• Problem details: Go through the listing below and say how many lines contain "optional"; write nothing but the number.
---+---
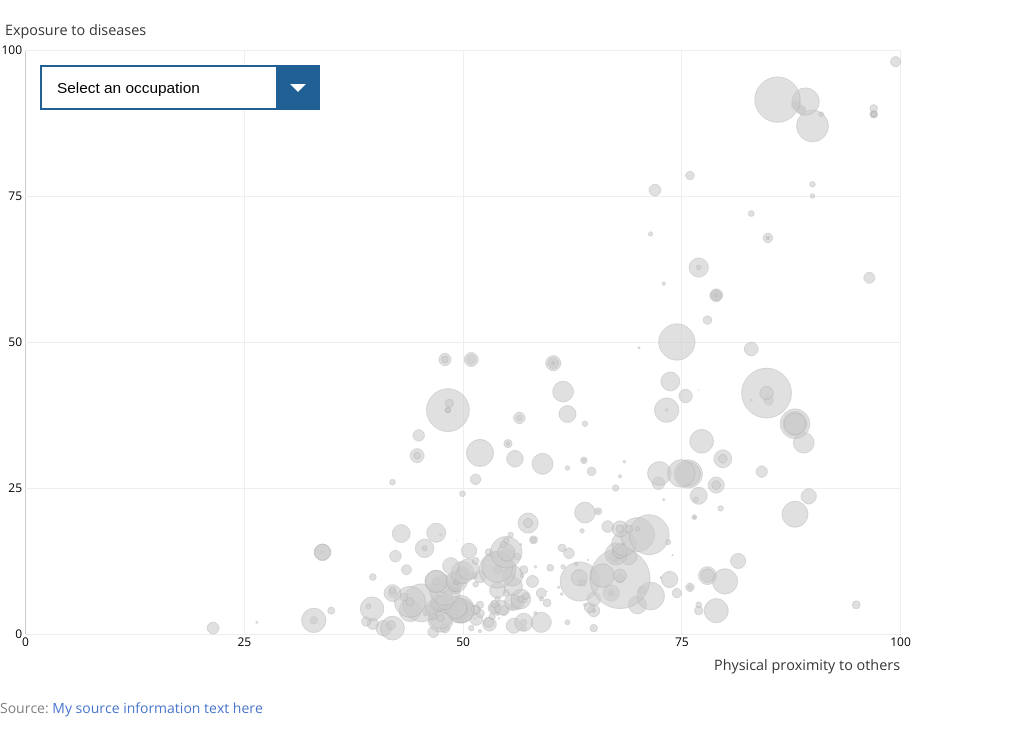
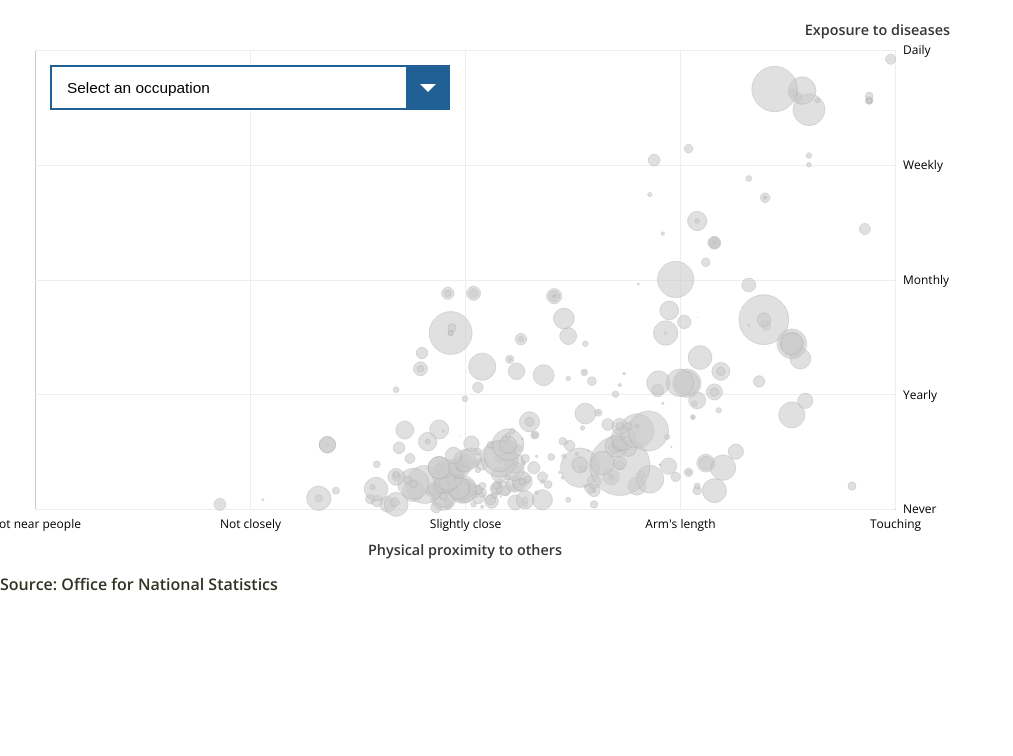
Before and after one commit to ONSvisual/workers-risk, a plain HTML site: page scatter/index.html in a window 1280 px wide. Shown: the whole page, without its empty margins (0-1013 px from the left). Drawn offline with nearby package versions, Linux system fonts and the light colour scheme.

Commit message:
scatterchanges

```diff
--- a/scatter/data/config.json
+++ b/scatter/data/config.json
@@ -4,7 +4,7 @@
             "pickxdata":"proximity",
             "pickydata":"exposure",
             "fills":["#ccc","#ccc","#ccc","#ccc","#ccc","#ccc","#ccc","#ccc","#ccc"],
-            "sourceText":["My source information text here"],
+            "sourceText":["Office for National Statistics"],
             "sourceURL":["http://www.ons.gov.uk/"],
             "rectannotations":[],
             "textAnnotations":[
@@ -43,13 +43,13 @@
 
 	},
     "optional" : {
-            "margin_sm": [50 ,20, 10, 25],
-            "margin_md": [50, 20, 10, 25],
-            "margin_lg": [50, 50, 10, 25],
+            "margin_sm": [50 ,20, 10, 35],
+            "margin_md": [50, 20, 10, 35],
+            "margin_lg": [50, 55, 10, 35],
 
             "aspectRatio_sm" : [1,1.6],
             "aspectRatio_md" : [1.5,1],
-            "aspectRatio_lg" : [1.5,1],
+            "aspectRatio_lg" : [1.5,0.8],
 
             "mobileBreakpoint" : 610,
 
--- a/scatter/index.html
+++ b/scatter/index.html
@@ -71,10 +71,29 @@
           stroke-width:20px;
         }
 
+        .labeltext {
+          color: #323321;
+
+        }
+
+        /* .annotation-close {
+          cursor:pointer;
+        } */
 
         .annotation-note-bg {
           /* fill: fuchsia !important;
           fill-opacity: 0.5 !important; */
+        }
+
+        .footer {
+          font-size: 16px;
+          font-weight: 700;
+          color: #323123;
+        }
+
+        .footer a {
+          text-decoration: none;
+          color: #323123 !important;
         }
 
         @media (max-width: 500px) {
@@ -92,9 +111,9 @@
             position: absolute;
             background: white;
             top: 65px;
-            width: 280px;
+            width: 400px;
             height: 45px;
-            left: 40px;
+            left: 50px;
             border: none;
             z-index:2;
           }
@@ -265,8 +284,6 @@ function drawGraphic(){
                           })
       }
 
-      console.log(maxR)
-
       var ratio =  height / chart_width;
 
        x = d3.scaleLinear()
@@ -288,30 +305,44 @@ function drawGraphic(){
 
 
       var xAxis = d3.axisBottom(x),
-          yAxis = d3.axisLeft(y);
+          yAxis = d3.axisRight(y);
+
+      ylabels = ["Never","Yearly","Monthly","Weekly","Daily"];
+
+      xlabels = ["Not near people","Not closely","Slightly close","Arm's length","Touching"];
 
     //specify number or ticks on y axis
   	if (parseInt(graphic.style("width") ) <= threshold_sm) {
   		yAxis.ticks(dvc.optional.y_num_ticks_sm_md_lg[0])
             .tickValues([0,25,50,75,100])
+            .tickFormat(function(d,i){ return ylabels[i]})
   	 } else if (parseInt(graphic.style("width") ) <= threshold_md){
   		yAxis.ticks(dvc.optional.y_num_ticks_sm_md_lg[1])
             .tickValues([0,25,50,75,100])
+            .tickFormat(function(d,i){ return ylabels[i]})
+
   	 } else {
   		yAxis.ticks(dvc.optional.y_num_ticks_sm_md_lg[2])
             .tickValues([0,25,50,75,100])
+            .tickFormat(function(d,i){ return ylabels[i]})
+
   	 }
 
      //specify number or ticks on y axis
     if (parseInt(graphic.style("width") ) <= threshold_sm) {
       xAxis.ticks(dvc.optional.x_num_ticks_sm_md_lg[0])
             .tickValues([0,25,50,75,100])
+            .tickFormat(function(d,i){ return xlabels[i]})
      } else if (parseInt(graphic.style("width") ) <= threshold_md){
       xAxis.ticks(dvc.optional.x_num_ticks_sm_md_lg[1])
             .tickValues([0,25,50,75,100])
+            .tickFormat(function(d,i){ return xlabels[i]})
+
      } else {
       xAxis.ticks(dvc.optional.x_num_ticks_sm_md_lg[2])
           .tickValues([0,25,50,75,100])
+          .tickFormat(function(d,i){ return xlabels[i]})
+
      }
 
 
@@ -320,25 +351,30 @@ function drawGraphic(){
          .attr('transform', 'translate(0, ' + height + ')')
          .call(xAxis.tickSize(-height, 0, 0))
          .append('text')
-           .attr('x', chart_width)
+           .attr('x', chart_width/2)
            .attr('dy', '2.5em')
-           .attr('text-anchor', 'end')
+           .attr('text-anchor', 'middle')
            .attr('fill', 'rgb(54, 54, 54)')
            .attr('font-size', '1.2em')
+           .attr("font-weight","bold")
            .text(function(d,i){return dvc.essential.xAxisLabel});
 
       g.append('g')
          .attr('class', 'y-axis grid axis')
-         .call(yAxis.tickSize(-chart_width, 0, 0))
+         .call(yAxis.tickSize(chart_width, 0 , chart_width))
          .append('text')
              .attr('y', -15)
-             .attr("x", -20)
+             .attr("x", chart_width + margin.right - 5)
              // .attr('dy', '-2em')
              // .attr('dx','-3em')
-             .attr('text-anchor', 'start')
+             .attr('text-anchor', 'end')
              .attr('fill', 'rgb(54, 54, 54)')
              .attr('font-size', '1.2em')
+             .attr("font-weight","bold")
              .text(function(d,i){return dvc.essential.yAxisLabel})
+
+      d3.selectAll(".x-axis text").attr("y","10")
+      d3.selectAll(".y-axis text").attr("transform","translate(5,0)")
 
       g.append('defs')
          .append('clipPath')
@@ -391,28 +427,6 @@ function drawGraphic(){
                 .attr('stroke',"#b4b4b4")
                 .attr("stroke-width","1px")
           }
-          // draw convex hulls
-          // for(j=0; j<dvc.essential.fills.length; j++){
-          //
-          //
-          //   vertices[j] = [];
-          //
-          //   filtered =graphic_data.filter(function(d){return d.group == 'grp' + (j+1);})
-          //
-          //   for(i=0; i<filtered.length; i++) {
-          //     vertices[j].push([x(filtered[i][dvc.essential.pickxdata]),y(filtered[i][dvc.essential.pickydata])])
-          //   }
-          //
-          //   hullVertices[j] = d3.polygonHull(vertices[j])
-          //
-          //   hulls.append("path")
-          //     .attr("class","hull")
-          //     .attr("fill",dvc.essential.fills[j])
-          //     .attr("stroke",dvc.essential.fills[j])
-          //     .datum(hullVertices[j])
-          //     .attr("d", function(d) { return "M" + d.join("L") + "Z"; });
-          // }
-
 
 
           //create link to source
@@ -448,17 +462,22 @@ function drawGraphic(){
                     .text(d.text)
                     .call(wrap,dvc.essential.textAnnotationWrap);
 
-                      console.log(d)
-                    //d3.selectAll("#c" + d.soc).classed("highlightedCircle",true).raise();
-
-
                   })
 
 //d3-annotations tooltips(from https://bl.ocks.org/Fil/17fc857c3ce36bf8e21ddefab8bc9af4/167bce6e2b706016004a3baf14f838203646a27a)
 
       // create a container for tooltips
-      tipg = svg.append("g")
-        .attr("class", "annotation-tip");
+      tipg = d3.select('#graphic').append('svg')
+                  .style("position","absolute")
+                  .style("left","0px")
+                  .style("right","0px")
+                  .style("pointer-events","none")
+                  .attr("id","tooltippin")
+                  .attr('width', chart_width + margin.left + margin.right)
+                  .attr('height', height + margin.top + margin.bottom +50)
+                  .append("g")
+                  .attr("class", "annotation-tip")
+                  .style("pointer-events","all")
 
 
       // this function will call d3.annotation when a tooltip has to be drawn
@@ -478,8 +497,8 @@ function drawGraphic(){
                  align: "middle",
                  title: graphic_data[d.index].name || "??",
                  bgPadding: borders,
-                 label: "Exposure to disease"+": "+d3.format('.1f')(d.data[1])+" "+ ",Physical proximity" +": "+d3.format('.1f')(d.data[0]),
-                 wrapSplitter: /,/,
+                 label: "Exposure to disease"+": "+d3.format('.1f')(d.data[1])+" "+ "'Physical proximity" +": "+d3.format('.1f')(d.data[0]),
+                 wrapSplitter: /'/,
                  wrap:dvc.essential.d3AnnotationWrap
               }//,
               // subject: {
@@ -520,8 +539,6 @@ function drawGraphic(){
               })
 
           }
-
-
 
           d3.select(".connector").attr("stroke","#236092")
         } //end tip()
@@ -564,8 +581,6 @@ function drawGraphic(){
 
           function hover() {
 
-            console.log(overcircle)
-
               if(overcircle == false) {
 
 
@@ -580,15 +595,12 @@ function drawGraphic(){
                 // closest to the mouse, limited by max distance voronoiRadius
                 var site = voronoi.find(mx, my, voronoiRadius);
 
-                //console.log(splited = str.split(" ");)
-
                 classString = d3.select(".index" + site.index).attr("class");
 
                 splitString = classString.split(" ");
                 d3.selectAll(".circles").classed("focusCircle",false);
                 d3.selectAll("." + splitString[2]).classed("focusCircle",true)//.raise();
                 code = d3.select(".index" + site.index).attr("id")
-                //console.log(code)
                 $("#varselect").val(code);
 
 
@@ -612,8 +624,6 @@ function drawGraphic(){
 
                 splitString = classString.split(" ");
 
-                console.log(splitString)
-
                 indexString = splitString[3].split("index");
 
                 myObj = {}
@@ -626,7 +636,6 @@ function drawGraphic(){
                 myObj['data'] = [xVal,yVal];
                 myObj['index'] = indexString[1]
 
-                console.log(myObj)
                 tip(myObj)
 
 
@@ -754,8 +763,6 @@ function drawGraphic(){
 
       function selectCircle() {
 
-        console.log("selectCircle")
-
         selocc = d3.select("#varselect").node().value;
         window.location.hash = selocc;
 
@@ -773,8 +780,6 @@ function drawGraphic(){
 
         splitString = classString.split(" ");
 
-        console.log(splitString)
-
         indexString = splitString[3].split("index");
 
         myObj = {}
@@ -787,7 +792,6 @@ function drawGraphic(){
         myObj['data'] = [xVal,yVal];
         myObj['index'] = indexString[1]
 
-        console.log(myObj)
         tip(myObj)
 
       } //end selectCircle
@@ -797,13 +801,25 @@ function drawGraphic(){
      urlLocal = window.location.href;
 
      var listnamesLocal = urlLocal.split("#")[1];
-    //console.log(urlLocal)
+
      if(listnamesLocal != undefined) {
 
        listnamesA = listnamesLocal.split(',').slice(0).join(',');
 
-       listnames = 	listnamesA.split(',');
-      // console.log(listnames)
+
+      listnamesAll = listnamesA.split(',');
+
+      listnames = [];
+      listnameshow = [];
+
+      listnamesAll.forEach(function(d,i) {
+         if(i % 2 === 0) {
+           listnames.push(d);
+         } else {
+           listnameshow.push(d);
+         }
+       })
+
 
       if(listnames.length == 1){
             d3.selectAll(".circles").classed("focusCircle",false);
@@ -841,14 +857,19 @@ function drawGraphic(){
         d3.selectAll(".circles").classed("focusCircle",false);
 
         listnames.forEach(function(d,i) {
-          d3.selectAll("#" + listnames[i]).classed("highlightedCircle",true)//.raise();
+          d3.selectAll("#" + listnames[i]).classed("highlightedCircle",true).raise();
 
           //get the name of the occupation based on the code
           namex = graphic_data.filter(function(data,i){return d == "c" + data.uk_2010_soc_code})
 
+
+          //add a label if set through URL
+          if(listnameshow[i] != 0) {
+
             //add in a label (but don't place it yet)
             currlabel = d3.select("#graphic")
-              .append("p")
+                .insert("p","#tooltippin")
+                .attr("class","labeltext")
                 .attr("id","labeltext" + i)
                 .style("position","absolute")
                 .style("text-align","center")
@@ -860,7 +881,10 @@ function drawGraphic(){
             labelheight = parseInt(currlabel.style("height"));
 
             currlabel.style("left",x(namex[0].proximity) + margin.left - 50 + "px")
-                   .style("top",y(namex[0].exposure)  + margin.top - labelheight - r(Math.sqrt(namex[0].in_employment/Math.PI) ) + "px")
+                     .style("top",y(namex[0].exposure)  + margin.top - 5 - labelheight - r(Math.sqrt(namex[0].in_employment/Math.PI) ) + "px")
+
+
+          }
 
 
         });
```
Also changed, not shown: 2 other files. Lines whose indentation alone changed are shown as unchanged.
---+---
• Solved problem: 7